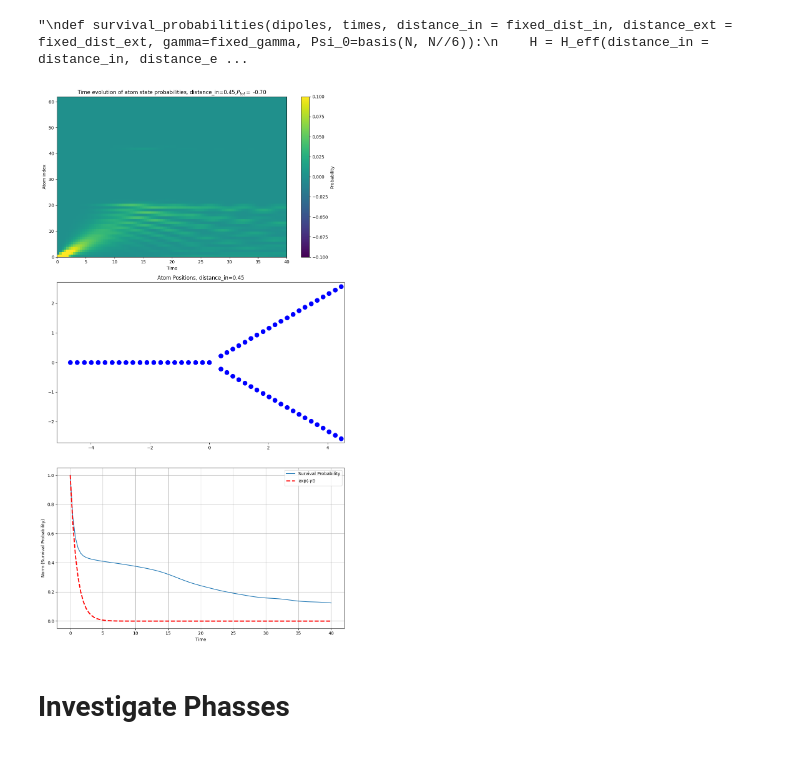
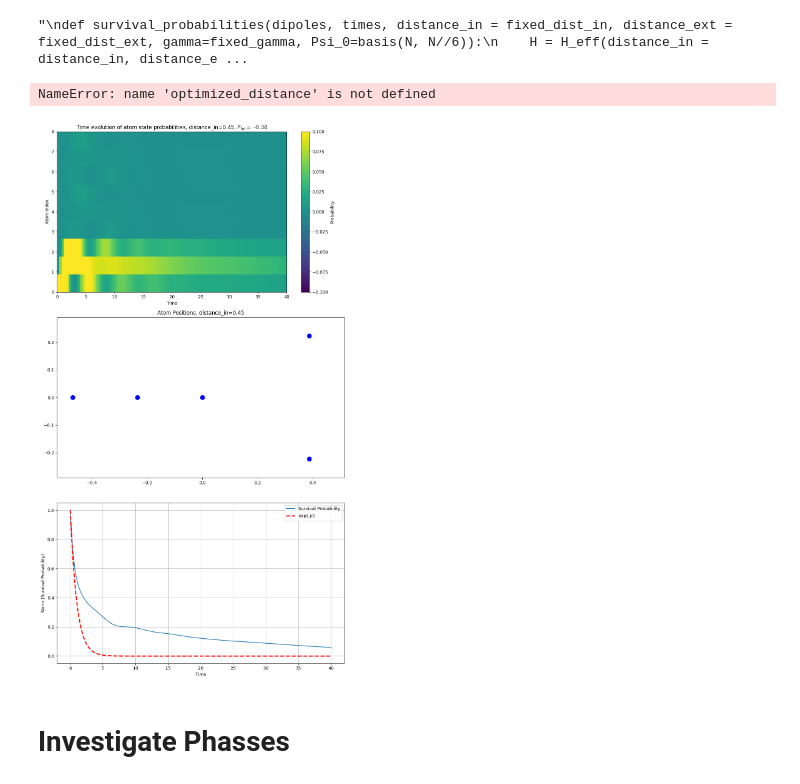
Before and after one commit to LBPhysics/GIT_Code_BA, a Jupyter notebook: Continuation/Qutip/Topology.ipynb, the cells around one changed output. Saved outputs shown, nothing was run; the diff lists cells and outputs as text; code cells hidden in the pictures.

```diff
--- a/Continuation/Qutip/Topology.ipynb
+++ b/Continuation/Qutip/Topology.ipynb
@@ -19,7 +19,7 @@ fixed_dist_ext = 0.235  * fixed_lam
 fixed_dist_in  =  fixed_dist_ext
 fixed_phi  = 0
 ########################################                 Define constants                   #############################################
-N = 3 + 3 * 20
+N = 3 + 3 * 2
 
 dist_0   = fixed_dist_ext / 4
 dist_max = 1.9 * fixed_dist_ext
@@ -29,7 +29,7 @@ t_max    = 40
 phi_0    = 0
 phi_max  = 2 * np.pi / 3
 
-phi_size  = 50
+phi_size  = 10
 dist_size = 100
 t_size    = 100
 
@@ -258,6 +258,8 @@ plt.title('Survival Probability vs. Time')
 plt.legend()
 plt.grid(True)
 plt.show()
+# %% [output]
+NameError: name 'optimized_distance' is not defined
 # %%
 def compute_total_phase(dist_in):
     H = H_eff(distance_in=dist_in, distance_ext=fixed_dist_ext, dipoles=d_hats, lam=fixed_lam, gamma=fixed_gamma, N=N)
@@ -286,39 +288,42 @@ line2, = ax3.plot([], [], 'r--', linewidth=2.5, label=r'exp(-$\gamma t$)')
 ax3.set_xlabel('Time')
 ax3.set_ylabel('Norm (Survival Probability)')
 ax3.legend()
 ax3.grid(True)
 
 
 # Update function
-def update(frame):
+def update(frame, d_hats):
     distance_in = dists[frame]
     phase_value = compute_total_phase(distance_in)
 
-    y1, y2 = survival_probabilities(d_hats_test, times, distance_in=distance_in, Psi_0=basis(N,0))
+    y1, y2 = survival_probabilities(d_hats, times, distance_in=distance_in, Psi_0=basis(N, 0))
 
     cax1.set_data(y1.T)
     cax1.set_extent([0, t_max, 0, N-1])
-    ax1.set_title(f'Time evolution of atom state probabilities, distance_in={distance_in:.2f},'+ r'$P_{tot} = $ ' + f'{phase_value:.2f}')
+    ax1.set_title(f'Time evolution of atom state probabilities, distance_in={distance_in:.2f}, ' + r'$P_{tot} = $ ' + f'{phase_value:.2f}')
 
     positions = topo_positions(distance_in=distance_in, distance_ext=fixed_dist_ext, N=N)
     scat.set_offsets(positions[:, :2])
     ax2.set_title(f'Atom Positions, distance_in={distance_in:.2f}')
 
     line1.set_data(times, y2)
     line2.set_data(times, np.exp(-times))
     ax3.relim()
     ax3.autoscale_view()
 
     return cax1, scat, line1, line2
 
 # Create the animation
-ani = animation.FuncAnimation(fig, update, frames=len(dists), blit=True, repeat=False, interval=50)
-ani.save(save_path + r'\Test___.gif', writer='pillow')
+from functools import partial
+
+# Example: d_hats_test and d_hats_test1 are different sets of dipoles
+ani_test = animation.FuncAnimation(fig, partial(update, d_hats=d_hats_test), frames=len(dists), blit=True, repeat=False, interval=50)
+ani_test.save(save_path + r'\Test___.gif', writer='pillow')
 
 plt.tight_layout()
 plt.show()
 # %% [output]
-[figure, old version]
+[figure, new version]
 # %% [markdown]
 # Investigate Phasses
 # %%
```
Also changed, not shown: parts of 2 cells of this notebook.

• _Exercise_:
Look through the records and gather every line containing "ipynb".

• _Expected answer_:
Before and after one commit to LBPhysics/GIT_Code_BA, a Jupyter notebook: Continuation/Qutip/Topology.ipynb, the cells around one changed output. Saved outputs shown, nothing was run; the diff lists cells and outputs as text; code cells hidden in the pictures.
--- a/Continuation/Qutip/Topology.ipynb
+++ b/Continuation/Qutip/Topology.ipynb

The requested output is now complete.